There's so much to talk about between participating in my first chicken and pig processing sessions, to moving a 32 by 14 foot long hoophouse full of chickens 200 feet uphill. It's definitely winter now in Maine as last night was a few degrees below zero and the yurt was about 45 degrees warmer than that despite our waking up three times in the middle of the night to stoke the fire.

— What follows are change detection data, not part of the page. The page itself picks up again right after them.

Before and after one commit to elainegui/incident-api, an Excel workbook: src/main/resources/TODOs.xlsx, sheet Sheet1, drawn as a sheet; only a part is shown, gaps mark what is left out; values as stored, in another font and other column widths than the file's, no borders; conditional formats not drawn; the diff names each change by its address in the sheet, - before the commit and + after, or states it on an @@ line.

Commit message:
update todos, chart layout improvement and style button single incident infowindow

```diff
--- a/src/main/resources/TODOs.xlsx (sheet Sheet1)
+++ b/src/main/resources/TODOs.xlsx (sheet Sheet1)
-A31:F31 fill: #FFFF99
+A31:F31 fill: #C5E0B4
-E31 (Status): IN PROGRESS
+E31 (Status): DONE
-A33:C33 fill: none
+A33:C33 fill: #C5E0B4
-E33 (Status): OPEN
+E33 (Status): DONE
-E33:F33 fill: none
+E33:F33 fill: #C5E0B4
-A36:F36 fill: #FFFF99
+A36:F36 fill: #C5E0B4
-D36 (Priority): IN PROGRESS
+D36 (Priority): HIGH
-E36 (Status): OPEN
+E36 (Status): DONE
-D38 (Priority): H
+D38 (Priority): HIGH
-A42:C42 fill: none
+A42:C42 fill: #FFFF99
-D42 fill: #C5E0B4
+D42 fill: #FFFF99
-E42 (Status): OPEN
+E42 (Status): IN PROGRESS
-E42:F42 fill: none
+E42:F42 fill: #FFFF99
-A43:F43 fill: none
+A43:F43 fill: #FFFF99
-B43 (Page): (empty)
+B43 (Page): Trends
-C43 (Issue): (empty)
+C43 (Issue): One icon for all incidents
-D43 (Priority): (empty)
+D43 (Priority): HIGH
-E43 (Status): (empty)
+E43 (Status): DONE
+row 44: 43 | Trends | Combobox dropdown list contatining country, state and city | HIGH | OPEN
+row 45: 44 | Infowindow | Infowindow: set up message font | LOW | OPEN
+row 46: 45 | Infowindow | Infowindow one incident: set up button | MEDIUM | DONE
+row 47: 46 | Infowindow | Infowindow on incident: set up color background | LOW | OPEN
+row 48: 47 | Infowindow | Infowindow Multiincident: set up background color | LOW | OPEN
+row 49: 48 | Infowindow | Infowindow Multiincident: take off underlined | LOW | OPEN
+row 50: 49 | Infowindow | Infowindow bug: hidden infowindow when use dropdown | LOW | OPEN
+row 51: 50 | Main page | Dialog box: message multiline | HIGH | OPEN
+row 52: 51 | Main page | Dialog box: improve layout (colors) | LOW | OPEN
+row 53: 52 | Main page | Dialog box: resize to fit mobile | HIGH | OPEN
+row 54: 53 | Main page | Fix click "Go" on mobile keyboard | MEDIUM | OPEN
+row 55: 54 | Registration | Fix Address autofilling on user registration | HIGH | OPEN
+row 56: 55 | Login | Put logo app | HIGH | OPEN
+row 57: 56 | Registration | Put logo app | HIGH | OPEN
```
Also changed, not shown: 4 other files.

There was an unexpected lambing last the Tuesday after New Years. We expect most of the ewes to give birth in March; hence the "unexpected." I showed up at the pasture that the ewes and ram were on at about 7:30 AM expecting to just feed them some hay and call it good for sheep chores. As I approached their paddock, I saw two small, dark shapes on the ground in the distance. At first I thought they were cats or racoons or some other small mammal. While carrying a bale of hay towards them, I slowly realized that they were two lambs. This was not such a big deal except it was about 20 degrees outside with a wind chill of probably 5-10 degrees less. I quickly covered them up in my sweater and tried to encourage their mama, who was nearby, to continue to lick them dry and nurse them. Unfortunately they were quickly approaching hypothermia, especially a very cute grey and white one. I called Jeff and he came down and quickly made the decision to get the ewe and her two lambs over to the greenhouse.

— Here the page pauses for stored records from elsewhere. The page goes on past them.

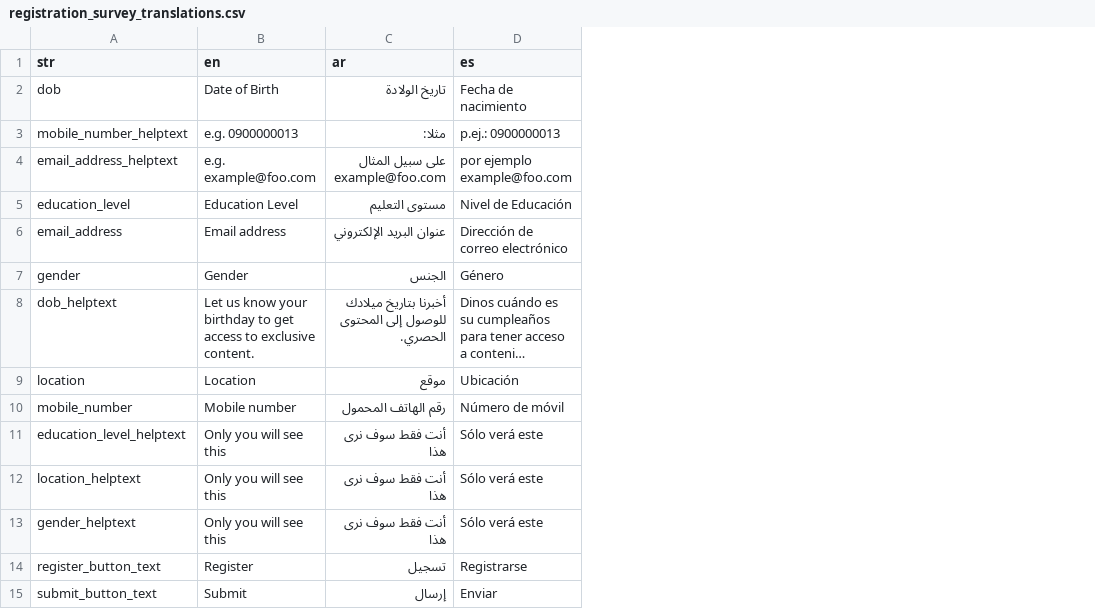
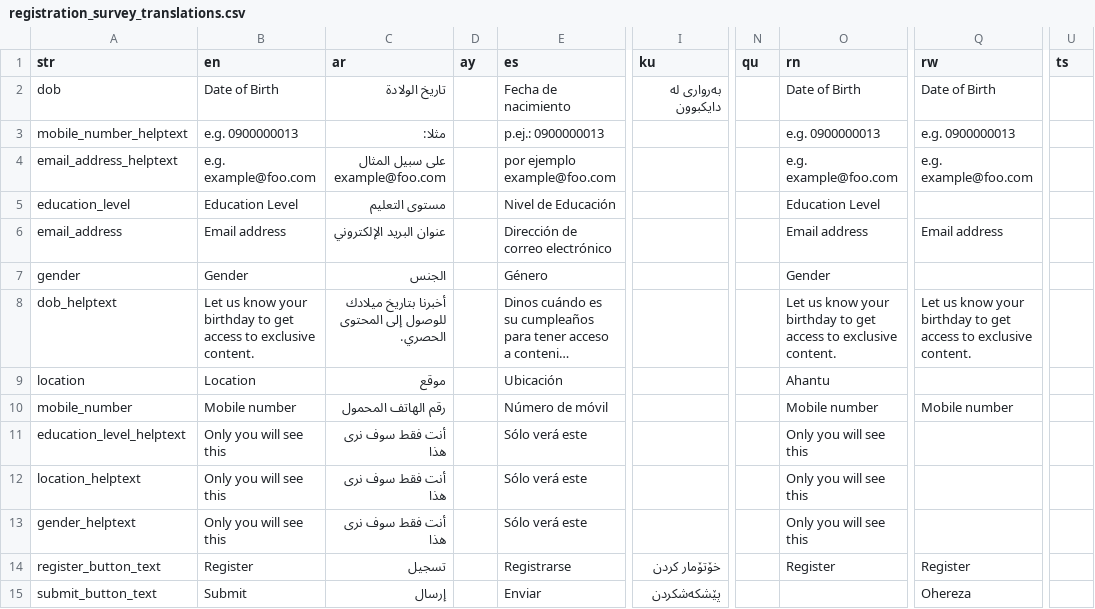
Before and after one commit to unicef/iogt, a CSV file: iogt_content_migration/files/registration_survey_translations.csv, drawn as a sheet; only a part is shown, gaps mark what is left out; long unchanged cells end in …; the diff names each change by its address in the sheet, - before the commit and + after, or states it on an @@ line.

Commit message:
Revert "Remove blank columns from registration survey translation list"
This reverts commit 6aec5baff384350390435f48818c65ec89a13871.

```diff
--- a/iogt_content_migration/files/registration_survey_translations.csv
+++ b/iogt_content_migration/files/registration_survey_translations.csv
+column D (ay), empty
+column I (ku), rows 2-15: بەرواری لە دایکبوون |  |  |  |  |  |  |  |  |  |  |  | خۆتۆمار کردن | پێشکەشکردن
+column N (qu), empty
+column O (rn), rows 2-14: Date of Birth | e.g. 0900000013 | e.g. example@foo.com | Education Level | Email address | Gender | Let us know your birthday to get access to exclusive content. | Ahantu | Mobile number | Only you will see this | Only you will see this | Only you will see this | Register
+column Q (rw), rows 2-15: Date of Birth | e.g. 0900000013 | e.g. example@foo.com |  | Email address |  | Let us know your birthday to get access to exclusive content. |  | Mobile number |  |  |  | Register | Ohereza
+column U (ts), empty
```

Moving them to the greenhouse proved to be much more difficult than it sounds. The ram decided it would be great to try to either mount the ewe again or try to ram Jeff and I while one of us were carrying the two lambs to the truck while the other was dragging the ewe along towards the truck. I quickly put the lambs in the truck with the heat running while I helped Jeff fend off the ram while simultaneously dragging the ewe towards the truck. Jeff lifted the ewe over the now turned off fence while I kept fending off the ram with kicks in the face.

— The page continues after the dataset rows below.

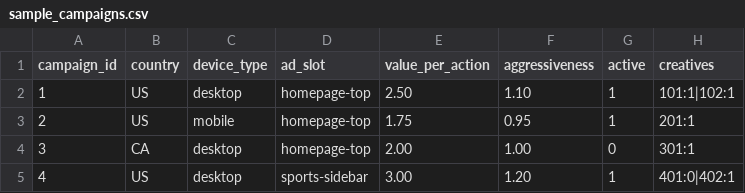
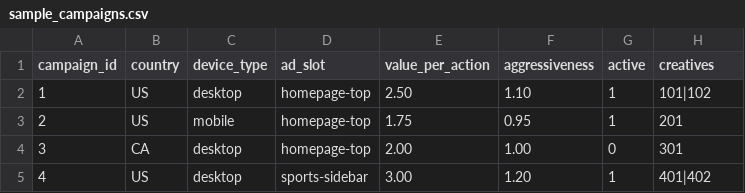
Before and after one commit to akulsharma1/rtb-engine, a CSV file: data/sample_campaigns.csv, drawn as a sheet.

Commit message:
Modified campaigns to not have inactive creatives

```diff
--- a/data/sample_campaigns.csv
+++ b/data/sample_campaigns.csv
@@ -1,5 +1,5 @@
 campaign_id,country,device_type,ad_slot,value_per_action,aggressiveness,active,creatives
-1,US,desktop,homepage-top,2.50,1.10,1,101:1|102:1
-2,US,mobile,homepage-top,1.75,0.95,1,201:1
-3,CA,desktop,homepage-top,2.00,1.00,0,301:1
-4,US,desktop,sports-sidebar,3.00,1.20,1,401:0|402:1
+1,US,desktop,homepage-top,2.50,1.10,1,101|102
+2,US,mobile,homepage-top,1.75,0.95,1,201
+3,CA,desktop,homepage-top,2.00,1.00,0,301
+4,US,desktop,sports-sidebar,3.00,1.20,1,401|402
```
Also changed, not shown: 6 other files.
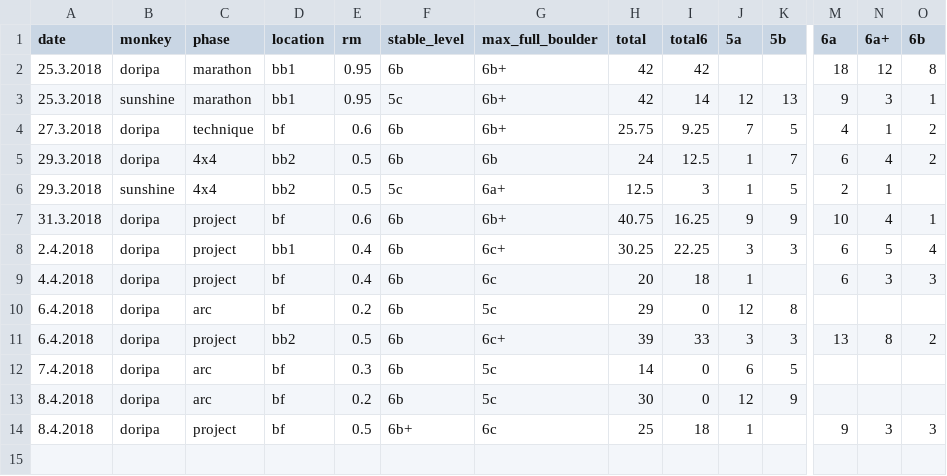
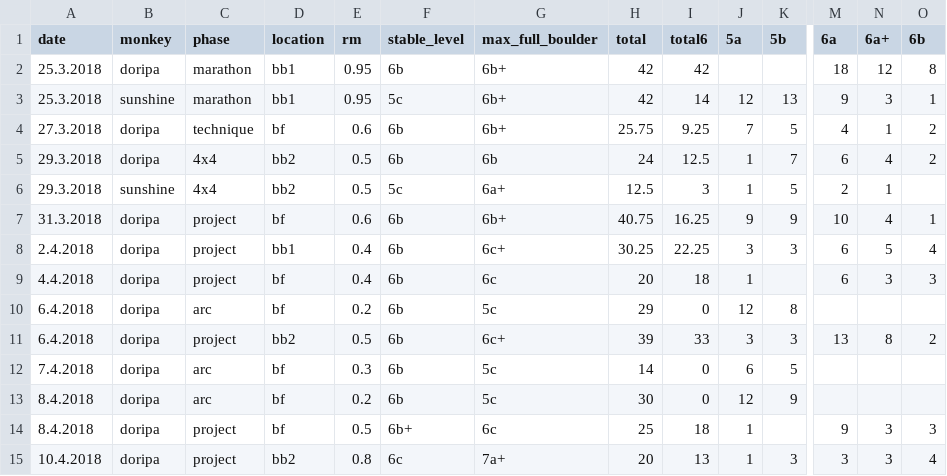
Before and after one commit to gardiac2002/monkies, a CSV file: sessions.csv, drawn as a sheet; only a part is shown, gaps mark what is left out; rows hold the shown columns only; the diff names each change by its address in the sheet, - before the commit and + after, or states it on an @@ line.

```diff
--- a/sessions.csv
+++ b/sessions.csv
+row 15: 10.4.2018 | doripa | project | bb2 | 0.8 | 6c | 7a+ | 20 | 13 | 1 | 3 | 3 | 3 | 4
```
Also changed, not shown: gymnastics.csv.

When we arrived at the greenhouse, we set up a pen for the ewe and her lambs with some mulch hay as bedding. The black lamb, which was stronger in the first place, seemed to warm up and after a lot of coercion and stripping the ewe's udder, we got it to nurse while we had the grey lamb in hot water to try to get its body temperature up to the average 101 degrees F. Amy continued to direct Jeff and I on what to do and when the lamb's temperature was finally close to normal, we got it to nurse after Jeff trimmed the wool around the ewe's udder. They two lambs are now healthy and happy; the grey one likes to make a little nest on top of its mom's back when she's lying down.
So other than that, Kate and I are slowly planning our move to my next farm up north in Knox. Part of our plans are to raise pigs on Ken and Adrienne's land to till up some marginal land and land that they plan on turning into gardens. We will be marketing them by the half or quarter animal with customers paying a deposit ahead of time. Right now Kate and I are planning out a budget to figure out some numbers for customers. Let me know if you're interested! We plan on having pigs ready by September or so. I can't promise updates more regularly, as some may have noticed, but I will try my best as always... Stay warm, eat well, and love the special people in your life!